▸ **Given records**:

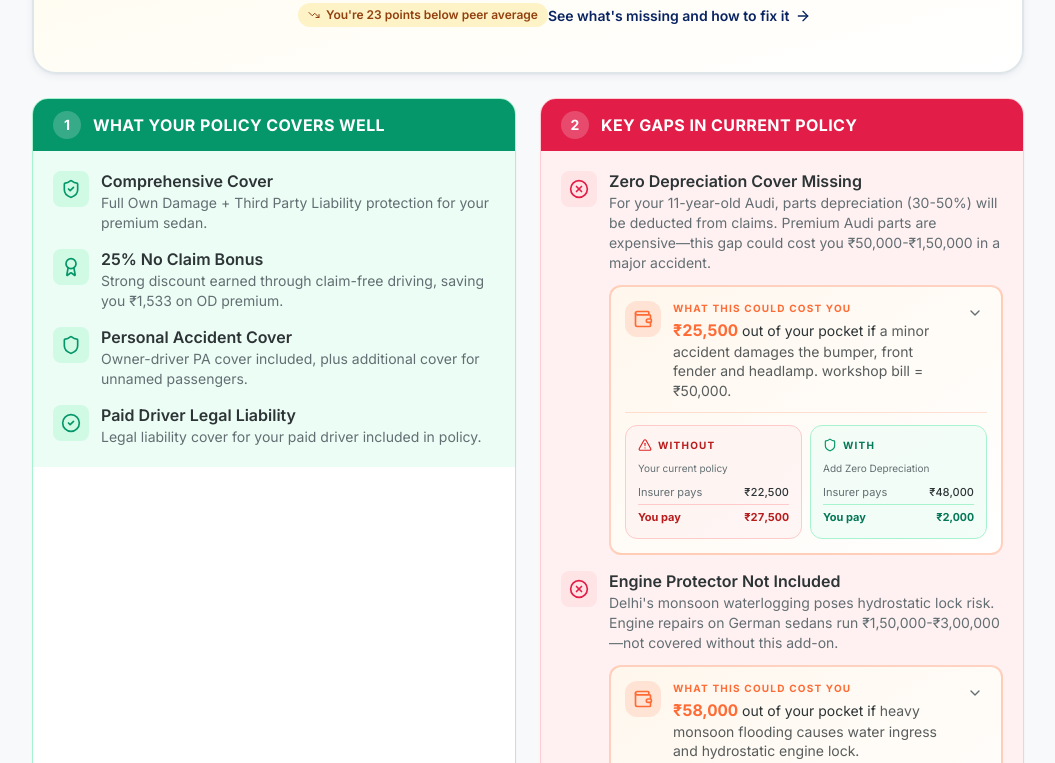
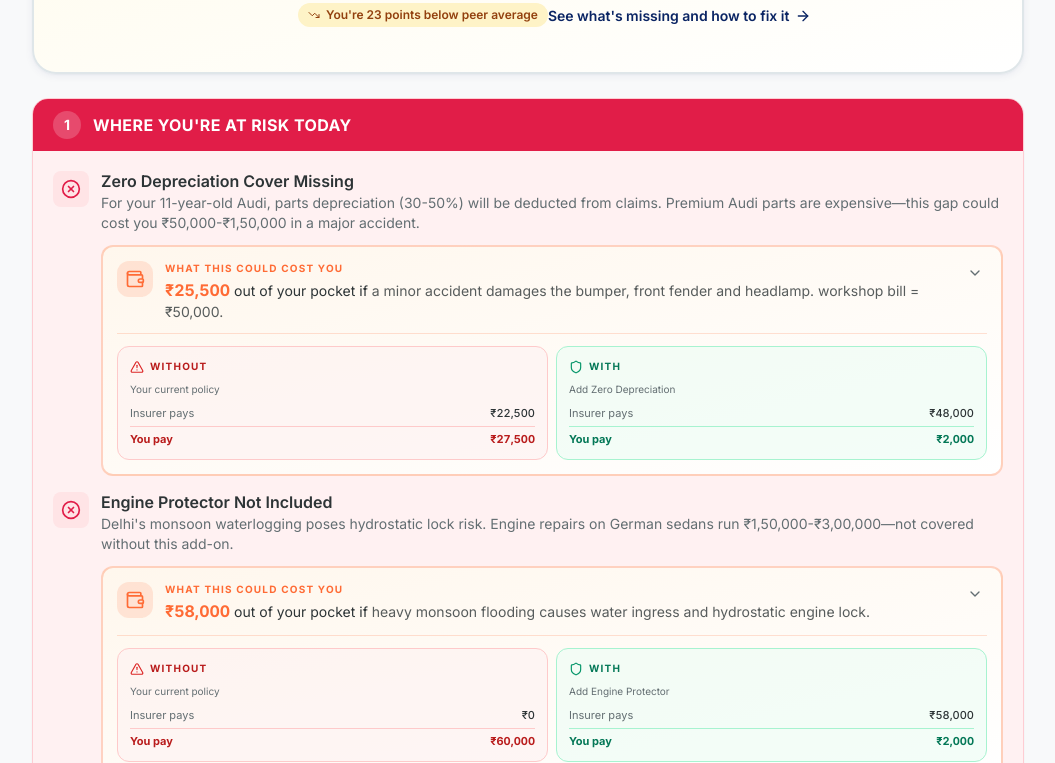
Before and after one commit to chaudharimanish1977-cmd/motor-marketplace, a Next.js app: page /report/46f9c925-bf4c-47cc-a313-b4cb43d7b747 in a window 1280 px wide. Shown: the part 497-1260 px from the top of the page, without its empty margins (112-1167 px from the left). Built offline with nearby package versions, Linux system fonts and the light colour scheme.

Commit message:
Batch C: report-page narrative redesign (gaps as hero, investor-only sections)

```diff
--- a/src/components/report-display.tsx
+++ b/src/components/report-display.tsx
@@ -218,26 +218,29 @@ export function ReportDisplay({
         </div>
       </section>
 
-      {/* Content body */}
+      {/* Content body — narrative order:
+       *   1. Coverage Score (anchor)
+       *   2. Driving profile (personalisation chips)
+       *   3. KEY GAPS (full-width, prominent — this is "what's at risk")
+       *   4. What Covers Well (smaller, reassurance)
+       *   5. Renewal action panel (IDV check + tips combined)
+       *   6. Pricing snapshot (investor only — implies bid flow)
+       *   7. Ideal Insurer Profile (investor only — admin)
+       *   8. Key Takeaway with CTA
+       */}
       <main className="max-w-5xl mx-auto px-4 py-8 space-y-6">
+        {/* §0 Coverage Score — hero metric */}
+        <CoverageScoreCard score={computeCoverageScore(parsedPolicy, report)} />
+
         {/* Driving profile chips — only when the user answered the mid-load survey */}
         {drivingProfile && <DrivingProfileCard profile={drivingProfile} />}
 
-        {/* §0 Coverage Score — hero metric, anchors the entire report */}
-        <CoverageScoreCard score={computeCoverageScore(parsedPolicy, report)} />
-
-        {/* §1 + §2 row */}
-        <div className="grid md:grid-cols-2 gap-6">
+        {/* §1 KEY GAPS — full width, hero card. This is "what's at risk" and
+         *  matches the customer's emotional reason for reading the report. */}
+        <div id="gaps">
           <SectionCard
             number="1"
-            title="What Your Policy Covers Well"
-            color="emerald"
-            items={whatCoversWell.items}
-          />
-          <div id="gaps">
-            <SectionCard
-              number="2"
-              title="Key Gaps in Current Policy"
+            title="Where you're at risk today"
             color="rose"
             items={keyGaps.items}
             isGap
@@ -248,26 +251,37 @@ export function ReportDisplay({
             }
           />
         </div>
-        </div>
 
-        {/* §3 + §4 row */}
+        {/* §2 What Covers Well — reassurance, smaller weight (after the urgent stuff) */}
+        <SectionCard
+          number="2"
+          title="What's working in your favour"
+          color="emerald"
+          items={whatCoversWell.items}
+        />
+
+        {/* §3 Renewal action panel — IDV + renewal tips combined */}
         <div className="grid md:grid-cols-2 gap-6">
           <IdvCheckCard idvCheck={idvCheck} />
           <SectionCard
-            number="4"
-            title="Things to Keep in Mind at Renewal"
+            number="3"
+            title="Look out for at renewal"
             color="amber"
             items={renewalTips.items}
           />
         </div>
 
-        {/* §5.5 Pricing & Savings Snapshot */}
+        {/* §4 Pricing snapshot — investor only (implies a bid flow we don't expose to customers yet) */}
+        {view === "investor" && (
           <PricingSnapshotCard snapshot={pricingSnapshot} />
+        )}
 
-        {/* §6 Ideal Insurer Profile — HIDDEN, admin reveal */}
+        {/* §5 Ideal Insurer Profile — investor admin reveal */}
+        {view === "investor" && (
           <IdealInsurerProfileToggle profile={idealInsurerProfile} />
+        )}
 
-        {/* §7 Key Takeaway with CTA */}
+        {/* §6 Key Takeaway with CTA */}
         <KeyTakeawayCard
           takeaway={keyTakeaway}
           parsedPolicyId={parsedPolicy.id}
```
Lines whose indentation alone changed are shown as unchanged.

--

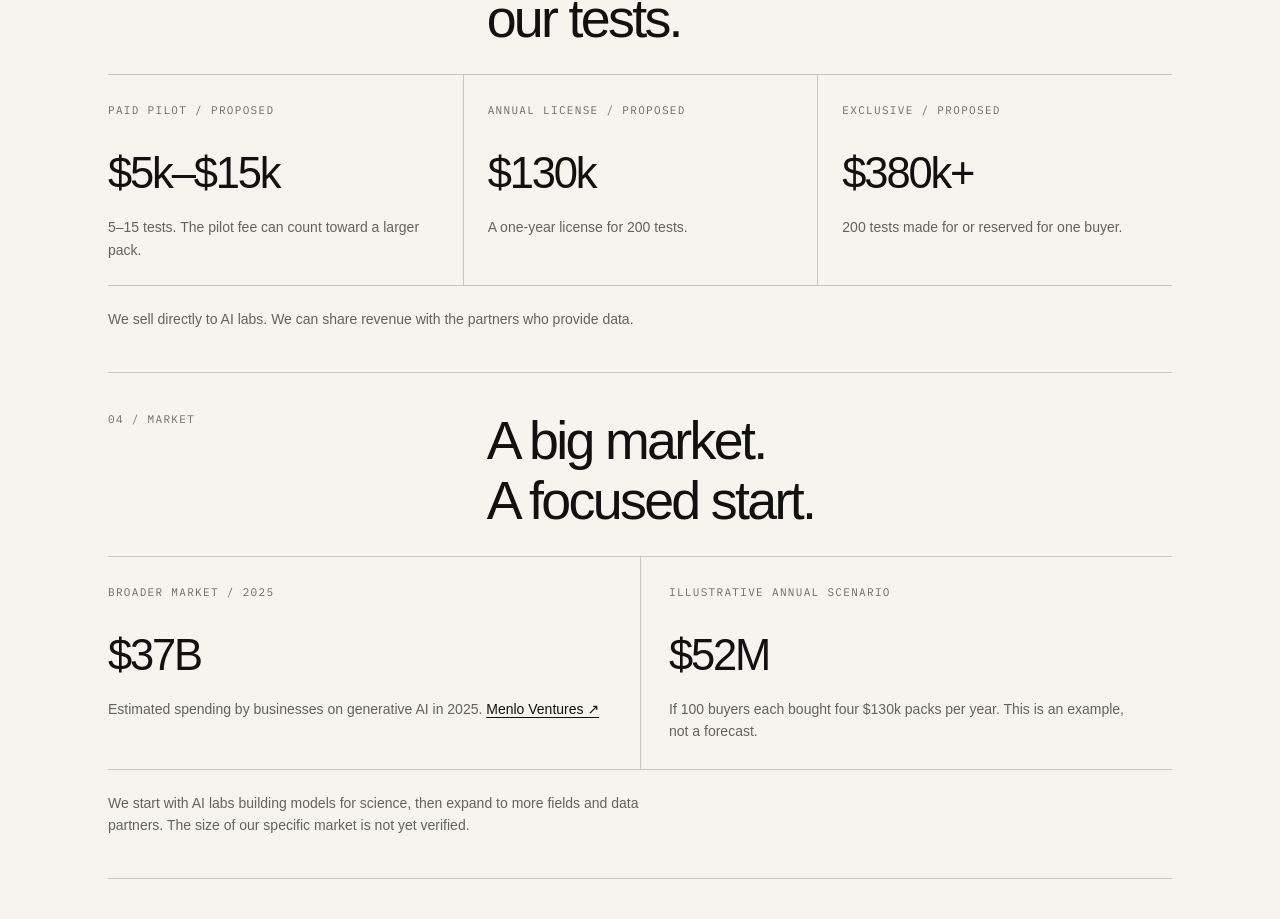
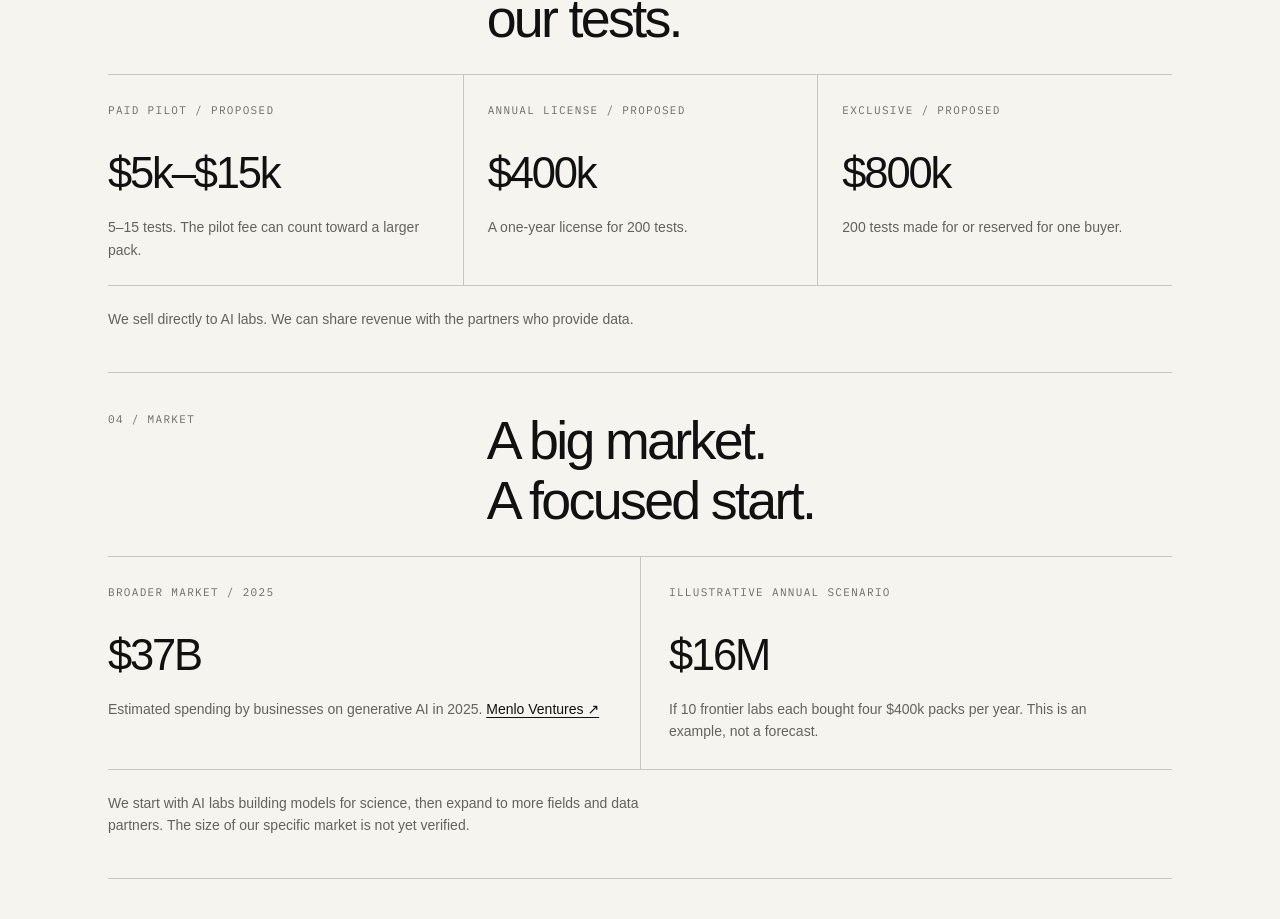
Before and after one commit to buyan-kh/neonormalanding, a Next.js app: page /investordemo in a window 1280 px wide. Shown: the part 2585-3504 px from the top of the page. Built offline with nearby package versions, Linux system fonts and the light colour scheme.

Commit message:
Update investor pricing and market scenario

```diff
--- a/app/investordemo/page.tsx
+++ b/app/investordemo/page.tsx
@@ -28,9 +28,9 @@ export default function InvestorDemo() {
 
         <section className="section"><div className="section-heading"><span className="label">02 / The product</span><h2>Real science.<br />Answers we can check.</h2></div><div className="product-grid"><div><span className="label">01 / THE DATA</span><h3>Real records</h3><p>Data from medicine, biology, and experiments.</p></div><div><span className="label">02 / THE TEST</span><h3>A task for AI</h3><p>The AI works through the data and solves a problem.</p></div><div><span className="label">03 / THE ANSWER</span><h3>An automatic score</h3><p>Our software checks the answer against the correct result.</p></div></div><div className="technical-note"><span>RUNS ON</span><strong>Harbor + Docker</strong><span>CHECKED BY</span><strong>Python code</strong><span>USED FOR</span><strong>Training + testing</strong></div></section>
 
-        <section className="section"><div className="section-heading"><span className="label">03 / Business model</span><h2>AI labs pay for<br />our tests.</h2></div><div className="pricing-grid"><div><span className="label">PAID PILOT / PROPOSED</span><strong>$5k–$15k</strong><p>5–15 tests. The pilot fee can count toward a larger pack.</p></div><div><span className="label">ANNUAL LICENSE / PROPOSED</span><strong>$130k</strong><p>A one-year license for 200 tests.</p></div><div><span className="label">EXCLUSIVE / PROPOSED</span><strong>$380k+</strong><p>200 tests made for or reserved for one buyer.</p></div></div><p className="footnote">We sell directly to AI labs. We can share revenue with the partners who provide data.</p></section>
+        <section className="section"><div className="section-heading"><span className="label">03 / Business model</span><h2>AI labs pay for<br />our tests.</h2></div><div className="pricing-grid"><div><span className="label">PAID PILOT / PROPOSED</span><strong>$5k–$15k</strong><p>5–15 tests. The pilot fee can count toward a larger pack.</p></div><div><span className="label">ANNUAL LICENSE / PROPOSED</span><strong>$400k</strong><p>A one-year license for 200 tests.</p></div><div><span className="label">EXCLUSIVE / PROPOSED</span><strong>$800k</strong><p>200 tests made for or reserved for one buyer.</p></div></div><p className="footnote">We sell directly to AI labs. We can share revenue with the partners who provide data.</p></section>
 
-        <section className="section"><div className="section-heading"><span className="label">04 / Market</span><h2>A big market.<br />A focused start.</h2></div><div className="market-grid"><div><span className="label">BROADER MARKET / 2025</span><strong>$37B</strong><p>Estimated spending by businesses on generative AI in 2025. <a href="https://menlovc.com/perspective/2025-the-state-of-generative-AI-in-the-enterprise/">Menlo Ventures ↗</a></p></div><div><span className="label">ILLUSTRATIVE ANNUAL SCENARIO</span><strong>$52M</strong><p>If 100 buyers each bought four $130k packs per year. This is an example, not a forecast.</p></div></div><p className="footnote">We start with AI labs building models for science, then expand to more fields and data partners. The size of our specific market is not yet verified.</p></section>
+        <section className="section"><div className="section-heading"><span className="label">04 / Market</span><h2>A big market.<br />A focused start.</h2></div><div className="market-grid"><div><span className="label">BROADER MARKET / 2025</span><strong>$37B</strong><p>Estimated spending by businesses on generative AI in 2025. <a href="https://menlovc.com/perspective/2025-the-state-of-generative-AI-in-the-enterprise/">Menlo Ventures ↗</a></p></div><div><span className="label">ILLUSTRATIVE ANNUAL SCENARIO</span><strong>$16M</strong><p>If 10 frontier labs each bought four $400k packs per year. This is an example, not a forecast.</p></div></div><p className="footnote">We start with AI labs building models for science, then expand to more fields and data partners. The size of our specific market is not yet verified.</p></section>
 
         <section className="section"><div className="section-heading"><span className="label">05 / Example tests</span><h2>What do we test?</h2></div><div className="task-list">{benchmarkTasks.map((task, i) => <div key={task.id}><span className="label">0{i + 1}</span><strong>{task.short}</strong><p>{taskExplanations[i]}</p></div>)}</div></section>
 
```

▸ **Task to complete**:
The answer consists of every line above in which the word "number" occurs.

▸ **Response to this exercise**:
             number="1"
-              number="2"
+          number="2"
-            number="4"
+            number="3"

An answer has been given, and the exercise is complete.